> _Task requirements_:
Work through the data line by line, gathering every line that has the word "GitHub".

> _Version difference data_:

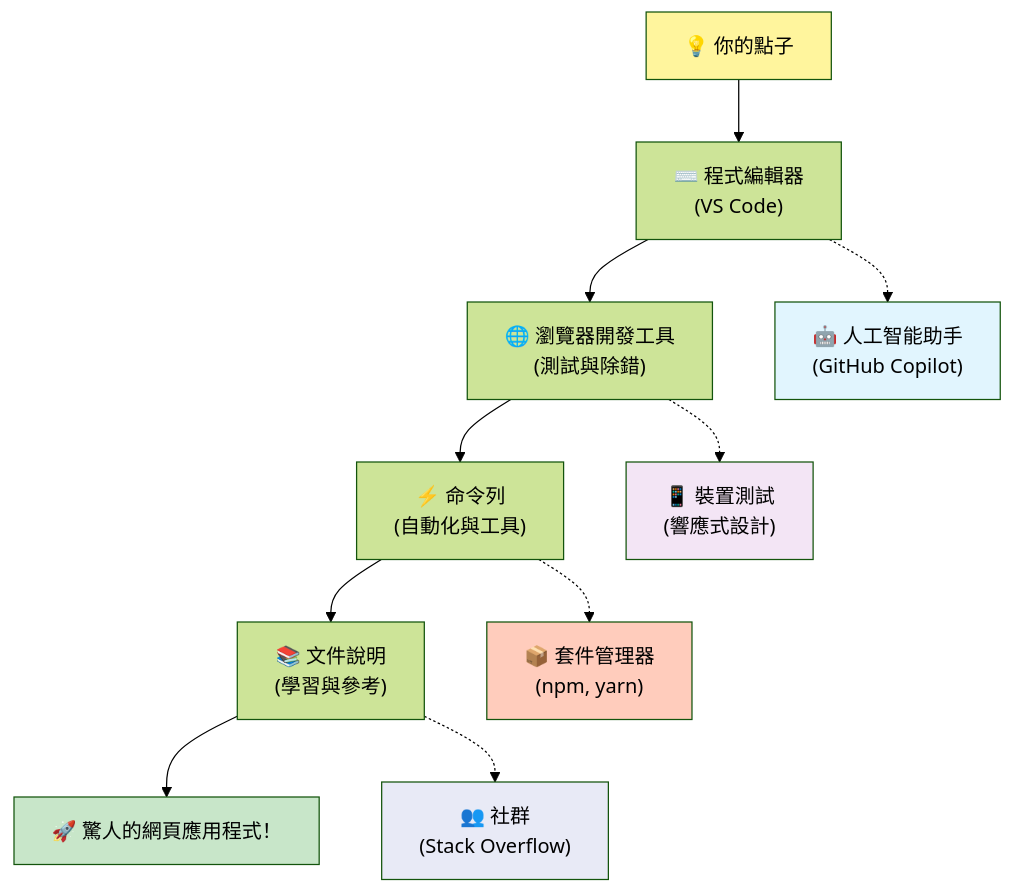
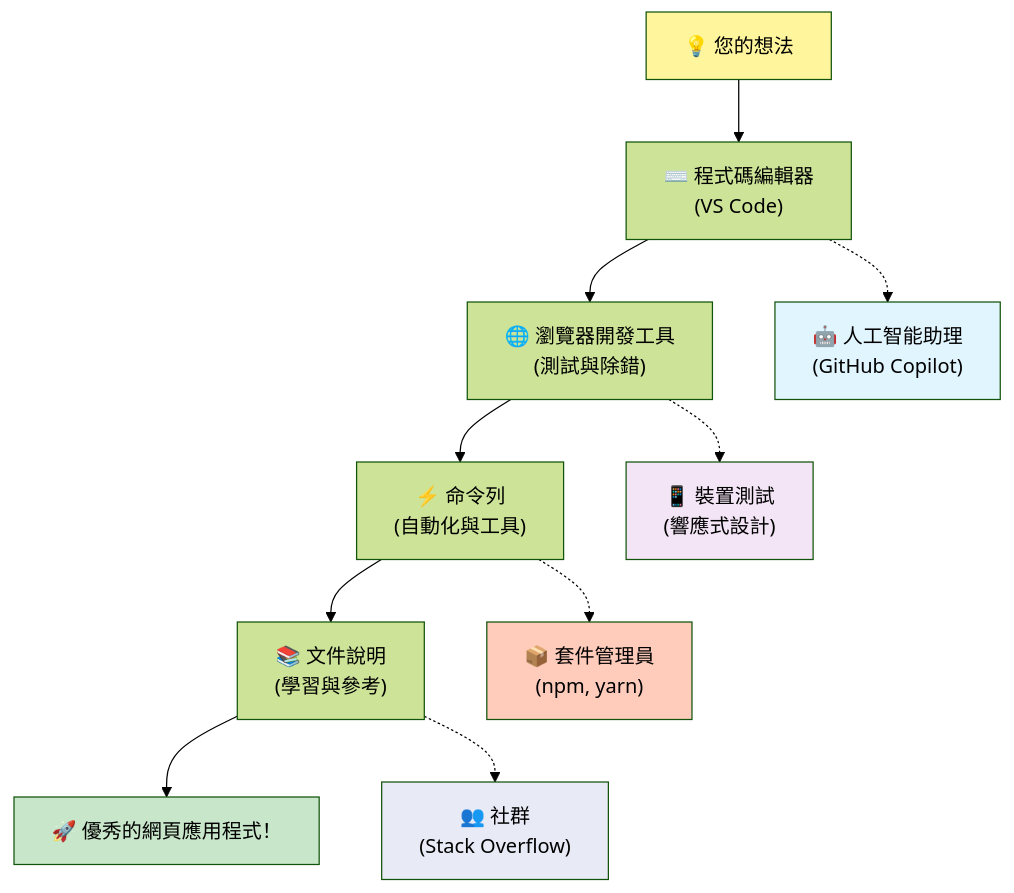
One commit to microsoft/Web-Dev-For-Beginners changed the fifth of 7 diagrams in translations/zh-MO/1-getting-started-lessons/1-intro-to-programming-languages/README.md. Above: the diagram before and after it, drawn with Mermaid (forest theme). The commit also changed other lines of this file and 8 other files, not shown here.

````diff
--- a/translations/zh-MO/1-getting-started-lessons/1-intro-to-programming-languages/README.md
+++ b/translations/zh-MO/1-getting-started-lessons/1-intro-to-programming-languages/README.md
@@ -487,20 +487,20 @@
 ```mermaid
 graph TD
-    A["💡 你的點子"] --> B["⌨️ 程式編輯器<br/>(VS Code)"] 
+    A["💡 您的想法"] --> B["⌨️ 程式碼編輯器<br/>(VS Code)"] 
     B --> C["🌐 瀏覽器開發工具<br/>(測試與除錯)"]
     C --> D["⚡ 命令列<br/>(自動化與工具)"]
     D --> E["📚 文件說明<br/>(學習與參考)"]
-    E --> F["🚀 驚人的網頁應用程式！"]
+    E --> F["🚀 優秀的網頁應用程式！"]
     
-    B -.-> G["🤖 人工智能助手<br/>(GitHub Copilot)"]
+    B -.-> G["🤖 人工智能助理<br/>(GitHub Copilot)"]
     C -.-> H["📱 裝置測試<br/>(響應式設計)"]
-    D -.-> I["📦 套件管理器<br/>(npm, yarn)"]
+    D -.-> I["📦 套件管理員<br/>(npm, yarn)"]
     E -.-> J["👥 社群<br/>(Stack Overflow)"]
     
     style A fill:#fff59d
     style F fill:#c8e6c9
     style G fill:#e1f5fe
     style H fill:#f3e5f5
     style I fill:#ffccbc
     style J fill:#e8eaf6
 ```
````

> _Worked solution_:
-    B -.-> G["🤖 人工智能助手<br/>(GitHub Copilot)"]
+    B -.-> G["🤖 人工智能助理<br/>(GitHub Copilot)"]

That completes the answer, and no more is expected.